== Segment start ==
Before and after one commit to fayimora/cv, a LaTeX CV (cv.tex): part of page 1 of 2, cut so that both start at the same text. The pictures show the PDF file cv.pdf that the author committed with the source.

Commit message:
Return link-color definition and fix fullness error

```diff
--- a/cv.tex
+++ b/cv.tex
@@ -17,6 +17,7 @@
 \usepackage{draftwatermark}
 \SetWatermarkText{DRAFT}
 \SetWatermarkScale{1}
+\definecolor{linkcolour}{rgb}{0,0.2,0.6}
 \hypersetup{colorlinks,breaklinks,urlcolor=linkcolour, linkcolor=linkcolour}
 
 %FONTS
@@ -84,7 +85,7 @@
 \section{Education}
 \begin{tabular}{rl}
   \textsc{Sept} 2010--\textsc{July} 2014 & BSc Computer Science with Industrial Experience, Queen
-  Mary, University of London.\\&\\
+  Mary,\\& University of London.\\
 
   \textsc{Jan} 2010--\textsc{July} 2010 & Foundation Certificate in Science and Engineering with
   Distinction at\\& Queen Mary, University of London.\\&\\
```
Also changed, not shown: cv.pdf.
== Segment end ==
» Your task: Extract the full set of entries word for word.

» Task answer:
Before and after one commit to fayimora/cv, a LaTeX CV (cv.tex): part of page 1 of 2, cut so that both start at the same text. The pictures show the PDF file cv.pdf that the author committed with the source.

Commit message:
Return link-color definition and fix fullness error

```diff
--- a/cv.tex
+++ b/cv.tex
@@ -17,6 +17,7 @@
 \usepackage{draftwatermark}
 \SetWatermarkText{DRAFT}
 \SetWatermarkScale{1}
+\definecolor{linkcolour}{rgb}{0,0.2,0.6}
 \hypersetup{colorlinks,breaklinks,urlcolor=linkcolour, linkcolor=linkcolour}
 
 %FONTS
@@ -84,7 +85,7 @@
 \section{Education}
 \begin{tabular}{rl}
   \textsc{Sept} 2010--\textsc{July} 2014 & BSc Computer Science with Industrial Experience, Queen
-  Mary, University of London.\\&\\
+  Mary,\\& University of London.\\
 
   \textsc{Jan} 2010--\textsc{July} 2010 & Foundation Certificate in Science and Engineering with
   Distinction at\\& Queen Mary, University of London.\\&\\
```
Also changed, not shown: cv.pdf.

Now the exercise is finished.